SOMMA: What do you think the importance of a space’s furniture is when it comes to first impressions? I for one was completely taken aback when I first set foot in the main lobby of COVE. The furniture is funky, fresh, and, heck, made me want to hang out a bit. I actually tried out all the chairs. I don’t think I’ve ever done that before…
Rowan: As everyone knows, first impressions are very important. That goes for one’s impression of a workspace as well! When one walks into an office for the first time, you want to be able to sense what that company is about, what their culture is like and what they do. This can be done through branding with images and artwork, and it can also be done through furniture. It needs to be inviting, comfortable, user friendly. For example, the furniture in the lobby of Cove would not be recommended for the lobby of an assisted living facility, as it is not geared towards the end user. For Cove, we wanted the furniture to be inviting to today’s working generations. It needed to be comfortable, to scale of the size of the lobby, and durable yet fun and eye catching as well.
SOMMA: How does the form and function of furniture help “sell” a space (if at all)? In the way of COVE, they’re a co-working environment literally looking to rent space to patrons – so furniture seems like an important piece of that…
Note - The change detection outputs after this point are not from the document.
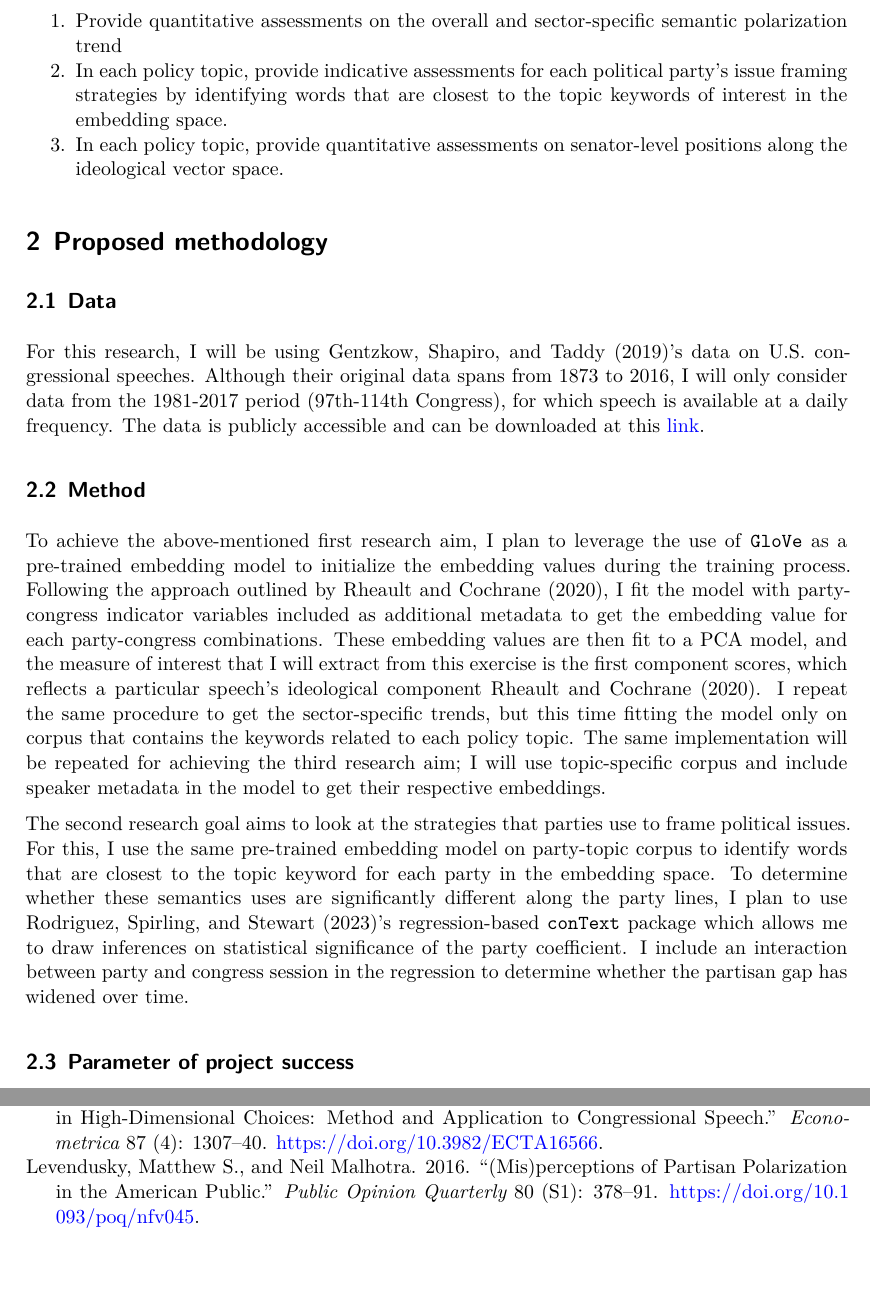
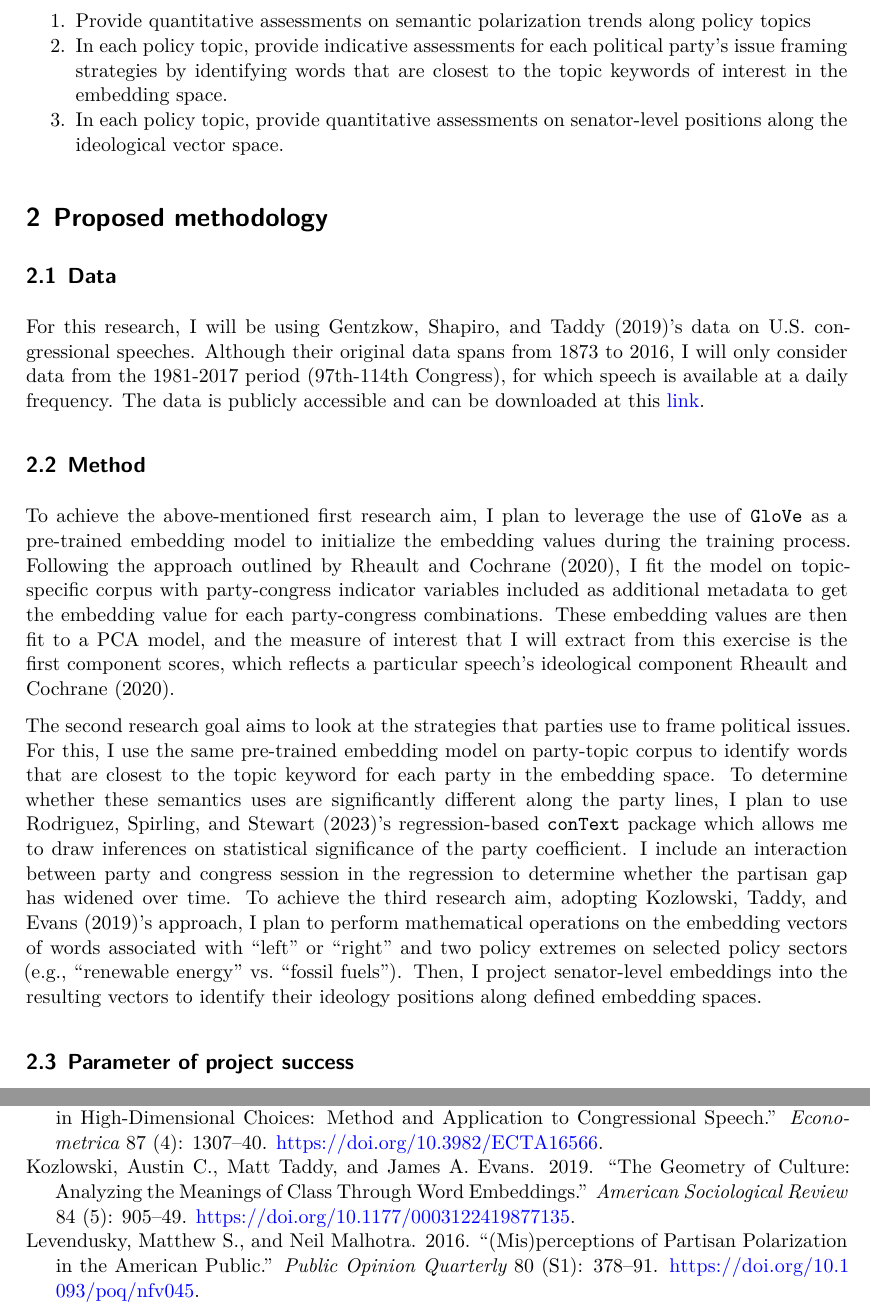
Before and after one commit to jswsean/word_embedding_polarization, a Quarto document (3_docs/report/project_proposal.qmd): two parts of pages 2 and 4 of 4, joined at a grey line, cut so that both start at the same text, the shorter picture padded with empty space. Rendered offline with R 4.5, knitr and Pandoc in place of Quarto, then LaTeX, with nearby package versions.

Commit message:
Add reference to geometry of culture paper.

```diff
--- a/3_docs/report/project_proposal.qmd
+++ b/3_docs/report/project_proposal.qmd
@@ -9,7 +9,7 @@ format:
     number-sections: true
     include-in-header:
       text: |
-        \usepackage[top=15.4mm, left=22.4mm, right=22.4mm, bottom=22.4mm]{geometry}
+        \usepackage[top=12.5mm, left=22mm, right=22mm, bottom=22mm]{geometry}
         \usepackage{graphicx}
         \usepackage{caption}
         \usepackage{subcaption}
@@ -29,7 +29,7 @@ In this research, I plan to complement existing studies by using a word embeddin
 
 Specifically, my research aims are as follows:
 
-1.  Provide quantitative assessments on the overall and sector-specific semantic polarization trend
+1.  Provide quantitative assessments on semantic polarization trends along policy topics
 2.  In each policy topic, provide indicative assessments for each political party's issue framing strategies by identifying words that are closest to the topic keywords of interest in the embedding space.
 3.  In each policy topic, provide quantitative assessments on senator-level positions along the ideological vector space.
 
@@ -41,9 +41,9 @@ For this research, I will be using @gentzkow2019's data on U.S. congressional sp
 
 ## Method
 
-To achieve the above-mentioned first research aim, I plan to leverage the use of `GloVe` as a pre-trained embedding model to initialize the embedding values during the training process. Following the approach outlined by @rheault2020, I fit the model with party-congress indicator variables included as additional metadata to get the embedding value for each party-congress combinations. These embedding values are then fit to a PCA model, and the measure of interest that I will extract from this exercise is the first component scores, which reflects a particular speech's ideological component @rheault2020. I repeat the same procedure to get the sector-specific trends, but this time fitting the model only on corpus that contains the keywords related to each policy topic. The same implementation will be repeated for achieving the third research aim; I will use topic-specific corpus and include speaker metadata in the model to get their respective embeddings.
+To achieve the above-mentioned first research aim, I plan to leverage the use of `GloVe` as a pre-trained embedding model to initialize the embedding values during the training process. Following the approach outlined by @rheault2020, I fit the model on topic-specific corpus with party-congress indicator variables included as additional metadata to get the embedding value for each party-congress combinations. These embedding values are then fit to a PCA model, and the measure of interest that I will extract from this exercise is the first component scores, which reflects a particular speech's ideological component @rheault2020.
 
-The second research goal aims to look at the strategies that parties use to frame political issues. For this, I use the same pre-trained embedding model on party-topic corpus to identify words that are closest to the topic keyword for each party in the embedding space. To determine whether these semantics uses are significantly different along the party lines, I plan to use @rodriguez2023's regression-based `conText` package which allows me to draw inferences on statistical significance of the party coefficient. I include an interaction between party and congress session in the regression to determine whether the partisan gap has widened over time.
+The second research goal aims to look at the strategies that parties use to frame political issues. For this, I use the same pre-trained embedding model on party-topic corpus to identify words that are closest to the topic keyword for each party in the embedding space. To determine whether these semantics uses are significantly different along the party lines, I plan to use @rodriguez2023's regression-based `conText` package which allows me to draw inferences on statistical significance of the party coefficient. I include an interaction between party and congress session in the regression to determine whether the partisan gap has widened over time. To achieve the third research aim, adopting @kozlowski2019's approach, I plan to perform mathematical operations on the embedding vectors of words associated with "left" or "right" and two policy extremes on selected policy sectors (e.g., "renewable energy" vs. "fossil fuels"). Then, I project senator-level embeddings into the resulting vectors to identify their ideology positions along defined embedding spaces.
 
 ## Parameter of project success
 
--- a/3_docs/report/references.bib
+++ b/3_docs/report/references.bib
@@ -204,3 +204,19 @@
 	url = {https://www.cambridge.org/core/journals/political-analysis/article/word-embeddings-for-the-analysis-of-ideological-placement-in-parliamentary-corpora/017F0CEA9B3DB6E1B94AC36A509A8A7B},
 	langid = {en}
 }
+
+@article{kozlowski2019,
+	title = {The Geometry of Culture: Analyzing the Meanings of Class through Word Embeddings},
+	author = {Kozlowski, Austin C. and Taddy, Matt and Evans, James A.},
+	year = {2019},
+	month = {10},
+	date = {2019-10-01},
+	journal = {American Sociological Review},
+	pages = {905--949},
+	volume = {84},
+	number = {5},
+	doi = {10.1177/0003122419877135},
+	url = {https://doi.org/10.1177/0003122419877135},
+	note = {Publisher: SAGE Publications Inc},
+	langid = {en}
+}
```
Also changed, not shown: 3_docs/report/project_proposal.pdf.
Rowan: The furniture is a huge part of COVE. First and foremost, it needs to appeal to a variety of people and age groups. In a space like COVE, there also needed to be flexibility to reconfigure to meet the needs of each and every tenant. This was achieved this by using systems furniture that can be reconfigured in almost unlimited ways, the same components for the private offices, mobile lounge seating, modular glass walls & flip/nesting tables in the conference rooms, the list goes on.
SOMMA: Have you ever met Florence Knoll? She’s a pretty historic figure when it comes to the design of furniture.
Rowan: I only wish I had the pleasure of meeting Florence Knoll. I look at Florence Knoll as a woman who, in a very male dominated field, paved a path for women in the world of architecture and design. She retired back in 1965, and currently resides in Florida.
SOMMA: I read a quote from her that I found pretty interesting. It was something along the lines of “I don’t merely decorate space, I create it.” Can you expound upon that a little bit in regard to how this type of furniture accents a space?
Rowan: I love that quote because it’s very true. It’s not just about making a space look modern or pretty by throwing some paint on the walls or selecting a carpet and some light fixtures. It is a process of thinking about how one is going to feel in the space, how they will function within the room.
SOMMA: What do you enjoy most about your work? What kind of impression are you trying to leave with not only your client, but of your client’s clients?
Rowan: I couldn’t possibly pick just one thing. I love being in the design industry and being able to help create one’s environment, help our clients to be involved in creating their space. In turn, creating a sense of ownership to the process and end result for them.
I love the variety of work we do. No project is ever the same.
I love meeting new people and being able to help them thru a process that often to them seems daunting and overwhelming I try to make it easy and enjoyable for them, allow them to feel a sense of accomplishment when the project is complete. My hope is that our efforts in creating a positive environment will leave a positive and lasting impression on our clients and, in turn, theirs as well.